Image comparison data
──────

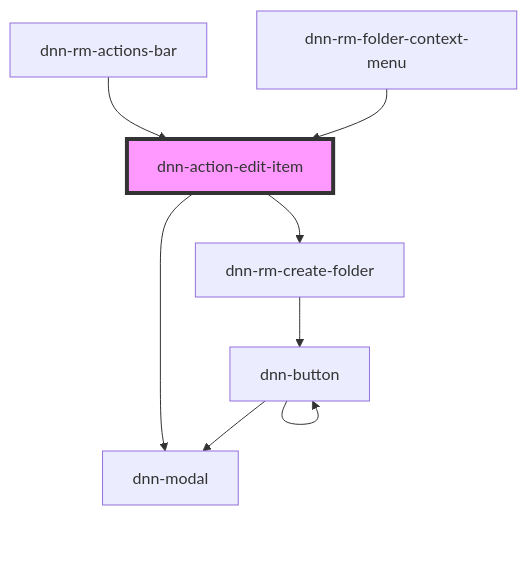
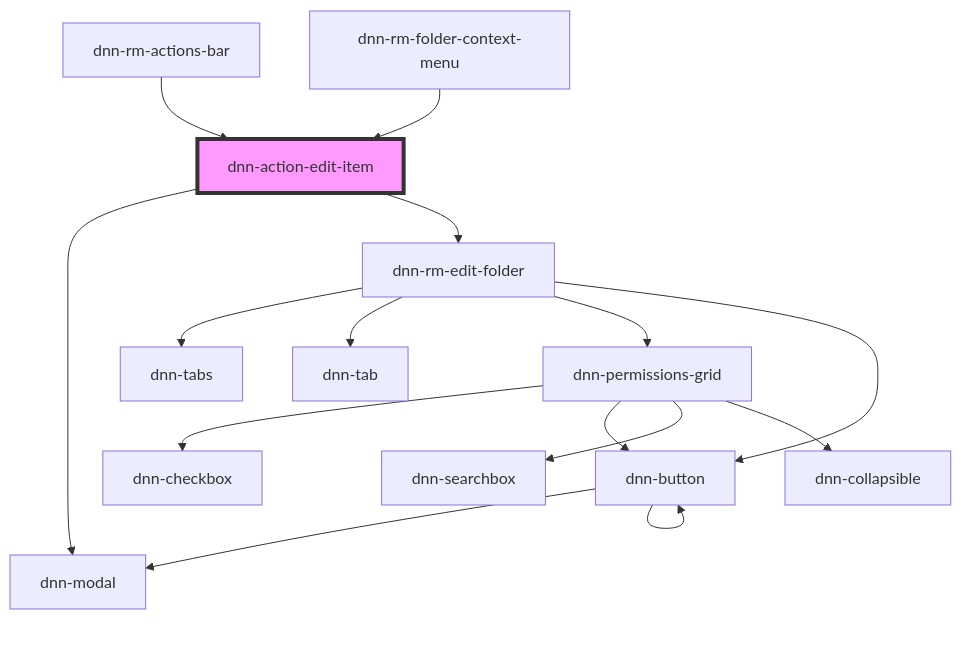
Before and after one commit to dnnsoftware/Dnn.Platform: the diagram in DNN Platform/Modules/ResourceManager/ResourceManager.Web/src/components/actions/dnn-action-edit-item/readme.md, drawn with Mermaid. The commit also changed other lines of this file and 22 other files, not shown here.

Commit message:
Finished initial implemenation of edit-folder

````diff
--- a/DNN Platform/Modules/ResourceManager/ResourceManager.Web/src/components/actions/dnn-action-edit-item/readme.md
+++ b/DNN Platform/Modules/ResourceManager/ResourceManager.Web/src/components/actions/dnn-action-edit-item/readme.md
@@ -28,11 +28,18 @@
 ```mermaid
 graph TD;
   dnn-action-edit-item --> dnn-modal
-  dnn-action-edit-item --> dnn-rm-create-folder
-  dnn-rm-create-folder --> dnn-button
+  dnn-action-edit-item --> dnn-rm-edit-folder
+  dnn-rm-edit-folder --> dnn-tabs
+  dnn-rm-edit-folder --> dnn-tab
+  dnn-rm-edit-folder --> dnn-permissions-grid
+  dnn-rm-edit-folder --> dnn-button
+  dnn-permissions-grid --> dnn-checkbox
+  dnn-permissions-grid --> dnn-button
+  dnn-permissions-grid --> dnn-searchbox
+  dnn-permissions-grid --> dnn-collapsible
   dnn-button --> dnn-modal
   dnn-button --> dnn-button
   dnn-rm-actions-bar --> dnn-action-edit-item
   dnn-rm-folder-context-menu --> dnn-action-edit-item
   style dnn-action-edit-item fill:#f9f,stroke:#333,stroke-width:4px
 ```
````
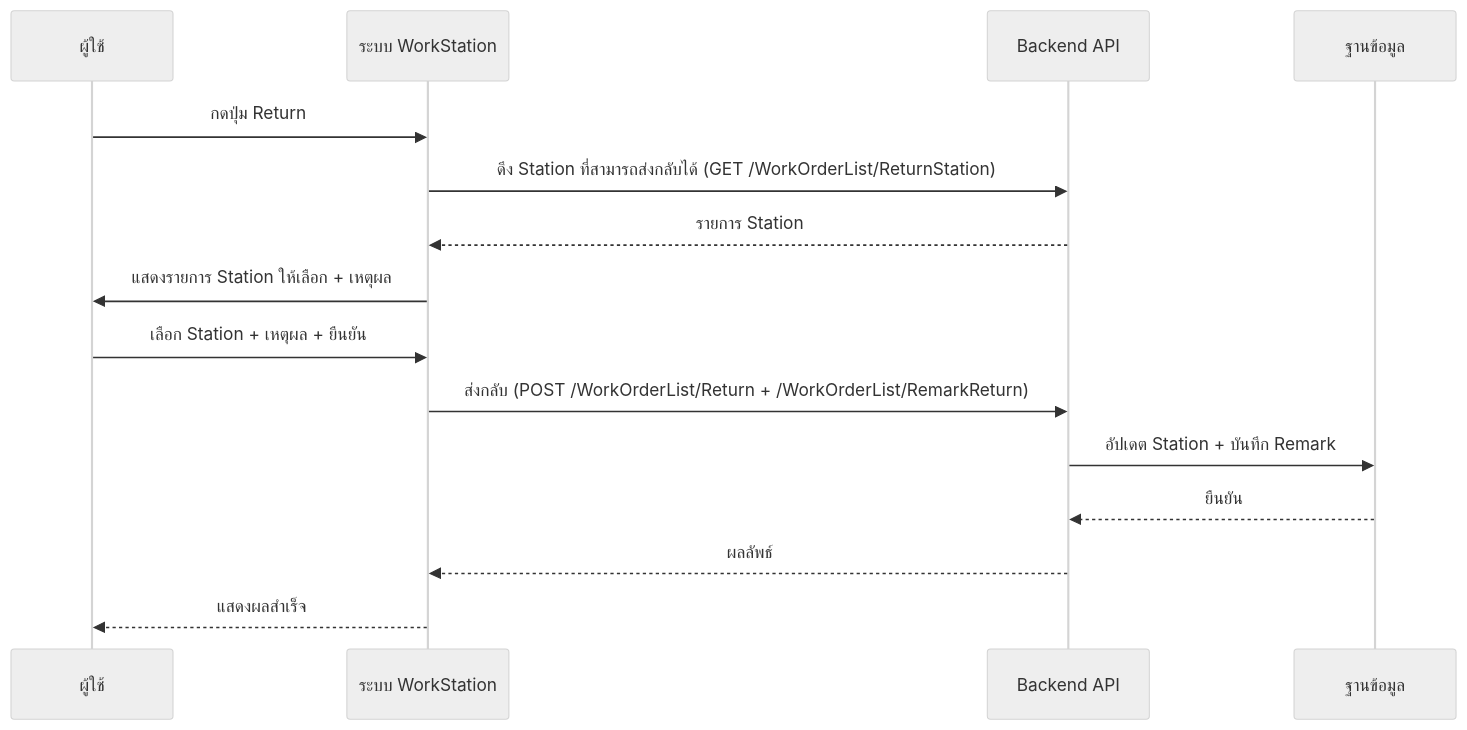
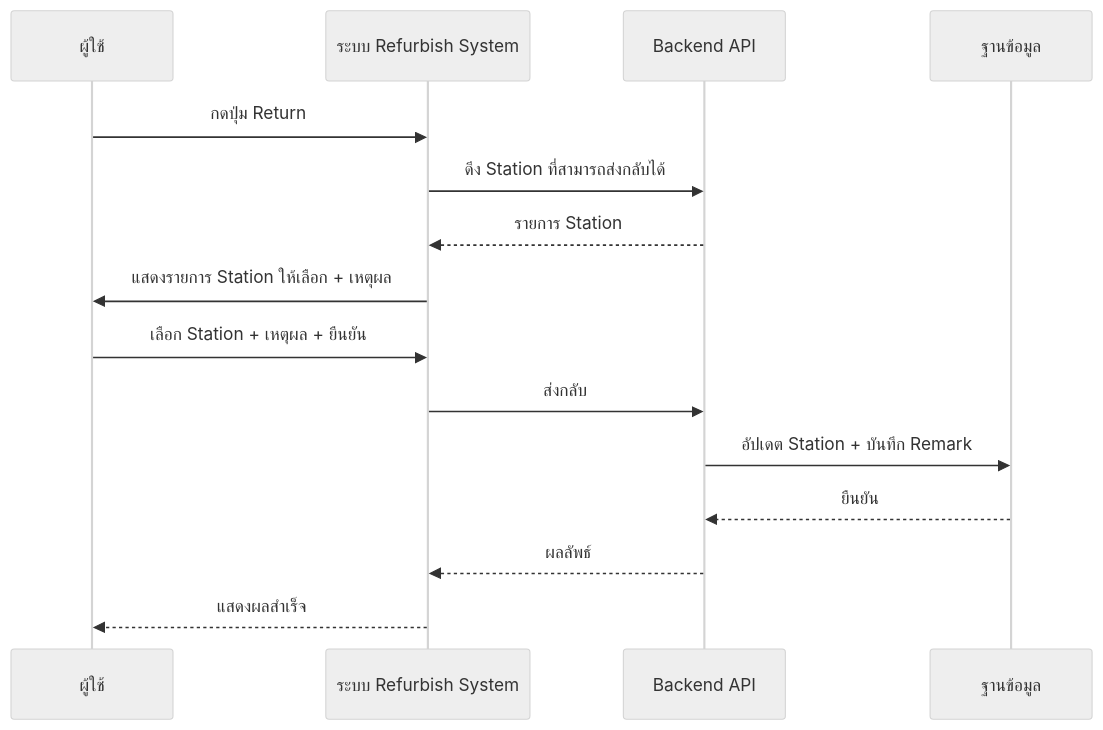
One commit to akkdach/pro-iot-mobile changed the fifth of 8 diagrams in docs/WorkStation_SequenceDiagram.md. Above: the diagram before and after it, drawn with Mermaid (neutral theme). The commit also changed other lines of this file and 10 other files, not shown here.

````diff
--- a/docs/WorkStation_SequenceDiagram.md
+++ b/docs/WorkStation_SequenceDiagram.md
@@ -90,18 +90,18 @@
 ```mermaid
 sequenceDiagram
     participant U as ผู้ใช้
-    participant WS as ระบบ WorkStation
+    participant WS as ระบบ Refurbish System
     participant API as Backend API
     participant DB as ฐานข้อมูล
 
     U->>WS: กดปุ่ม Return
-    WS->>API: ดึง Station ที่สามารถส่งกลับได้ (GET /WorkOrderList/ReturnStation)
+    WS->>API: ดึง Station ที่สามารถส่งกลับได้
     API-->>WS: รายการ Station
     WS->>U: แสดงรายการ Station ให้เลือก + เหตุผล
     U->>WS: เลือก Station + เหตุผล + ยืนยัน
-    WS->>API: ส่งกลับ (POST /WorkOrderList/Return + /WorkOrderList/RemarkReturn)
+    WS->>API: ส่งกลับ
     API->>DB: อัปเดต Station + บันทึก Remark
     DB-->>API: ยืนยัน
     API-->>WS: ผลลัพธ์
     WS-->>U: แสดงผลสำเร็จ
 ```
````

──────

- How to complete this task
Quote, word for word, every line starting at the one that contains "as ระบบ WorkStation" and ending with the final line of the entries.

- Completed task
-    participant WS as ระบบ WorkStation
+    participant WS as ระบบ Refurbish System
     participant API as Backend API
     participant DB as ฐานข้อมูล
 
     U->>WS: กดปุ่ม Return
-    WS->>API: ดึง Station ที่สามารถส่งกลับได้ (GET /WorkOrderList/ReturnStation)
+    WS->>API: ดึง Station ที่สามารถส่งกลับได้
     API-->>WS: รายการ Station
     WS->>U: แสดงรายการ Station ให้เลือก + เหตุผล
     U->>WS: เลือก Station + เหตุผล + ยืนยัน
-    WS->>API: ส่งกลับ (POST /WorkOrderList/Return + /WorkOrderList/RemarkReturn)
+    WS->>API: ส่งกลับ
     API->>DB: อัปเดต Station + บันทึก Remark
     DB-->>API: ยืนยัน
     API-->>WS: ผลลัพธ์
     WS-->>U: แสดงผลสำเร็จ
 ```
````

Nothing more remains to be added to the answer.